Brooke Weigel 8/2018
I am a PhD candidate at the University of Chicago in the Committee on Evolutionary Biology. My research aims to characterize the symbiosis between giant canopy-forming kelp and the millions of tiny bacteria that live on their surfaces. I am determining the identity and functional role of symbiotic bacteria associated with the "bull kelp" Nereocystis luetkeana, which forms extensive underwater forests along the Pacific Coast of the United States and Canada. My research has shown that there are up to 25 million bacteria living on each square centimeter of kelp! Microbial metabolisms may contribute significantly to carbon and nitrogen cycling associated with kelp, which has fueled my desire to characterize the functional importance of this symbiosis. My research has been funded by the Phycological Society of America, National Geographic, and the Committee on Evolutionary Biology.

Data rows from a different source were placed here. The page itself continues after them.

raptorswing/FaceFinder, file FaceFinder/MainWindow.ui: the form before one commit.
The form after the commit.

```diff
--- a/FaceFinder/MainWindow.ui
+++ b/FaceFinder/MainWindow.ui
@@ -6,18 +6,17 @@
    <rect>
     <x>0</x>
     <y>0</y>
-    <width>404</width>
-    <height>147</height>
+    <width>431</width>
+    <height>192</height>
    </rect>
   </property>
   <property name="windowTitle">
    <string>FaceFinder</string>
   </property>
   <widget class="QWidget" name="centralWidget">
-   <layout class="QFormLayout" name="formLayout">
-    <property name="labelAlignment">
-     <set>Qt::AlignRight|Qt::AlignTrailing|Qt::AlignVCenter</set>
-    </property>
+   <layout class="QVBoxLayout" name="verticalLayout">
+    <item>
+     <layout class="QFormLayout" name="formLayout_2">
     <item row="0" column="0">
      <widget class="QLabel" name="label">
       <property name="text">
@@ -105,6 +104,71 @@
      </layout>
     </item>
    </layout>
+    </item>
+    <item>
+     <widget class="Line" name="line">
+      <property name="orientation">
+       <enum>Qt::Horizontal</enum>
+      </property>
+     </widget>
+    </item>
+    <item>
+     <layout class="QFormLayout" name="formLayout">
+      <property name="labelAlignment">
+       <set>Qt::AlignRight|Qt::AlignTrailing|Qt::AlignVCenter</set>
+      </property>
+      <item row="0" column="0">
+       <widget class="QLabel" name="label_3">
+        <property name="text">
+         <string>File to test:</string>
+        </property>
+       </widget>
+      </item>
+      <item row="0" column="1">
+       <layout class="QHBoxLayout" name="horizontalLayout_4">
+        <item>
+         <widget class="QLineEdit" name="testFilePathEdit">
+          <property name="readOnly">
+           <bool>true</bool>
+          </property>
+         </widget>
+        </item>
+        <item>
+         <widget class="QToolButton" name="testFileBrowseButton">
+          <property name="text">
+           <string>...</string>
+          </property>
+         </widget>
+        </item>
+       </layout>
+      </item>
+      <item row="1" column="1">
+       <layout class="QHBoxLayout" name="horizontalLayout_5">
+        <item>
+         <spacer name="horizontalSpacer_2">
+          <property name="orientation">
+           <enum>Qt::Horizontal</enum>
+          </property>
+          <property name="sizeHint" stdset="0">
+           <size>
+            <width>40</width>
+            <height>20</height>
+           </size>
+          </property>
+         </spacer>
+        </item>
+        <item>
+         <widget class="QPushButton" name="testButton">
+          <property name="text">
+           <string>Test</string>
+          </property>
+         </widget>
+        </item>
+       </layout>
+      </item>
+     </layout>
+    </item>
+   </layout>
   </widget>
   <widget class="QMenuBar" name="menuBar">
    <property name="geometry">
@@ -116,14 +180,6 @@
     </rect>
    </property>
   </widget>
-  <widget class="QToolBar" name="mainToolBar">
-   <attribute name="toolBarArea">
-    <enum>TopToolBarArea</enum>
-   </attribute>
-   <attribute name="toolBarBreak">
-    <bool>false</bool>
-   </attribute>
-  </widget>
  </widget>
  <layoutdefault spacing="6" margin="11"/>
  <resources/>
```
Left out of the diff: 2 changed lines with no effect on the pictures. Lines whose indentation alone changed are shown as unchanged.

Each summer, I spend three months in the field on the outer coast of the Olympic Peninsula in Washington, and I travel to a small remote island (Tatoosh Island) with University of Chicago professors Cathy Pfister and Tim Wootton to conduct my field experiments. Tatoosh Island is an ideal location for my research, because it has extremely biodiverse rocky intertidal and kelp forest ecosystems, and the island has been the focus of a number of historic ecological studies since the 1960s. Being at the University of Chicago has given me excellent access to marine biology field stations, including the Marine Biological Lab in Woods Hole. In addition to working on kelp, I am also using the unique evisceration and regeneration capacity of sea cucumbers (holothurians) as a novel system to study colonization and succession of the gut microbiome. While Chicago is not coastal, being a graduate student in the Committee on Evolutionary Biology has provided me with amazing opportunities to conduct field and lab research in marine ecosystems.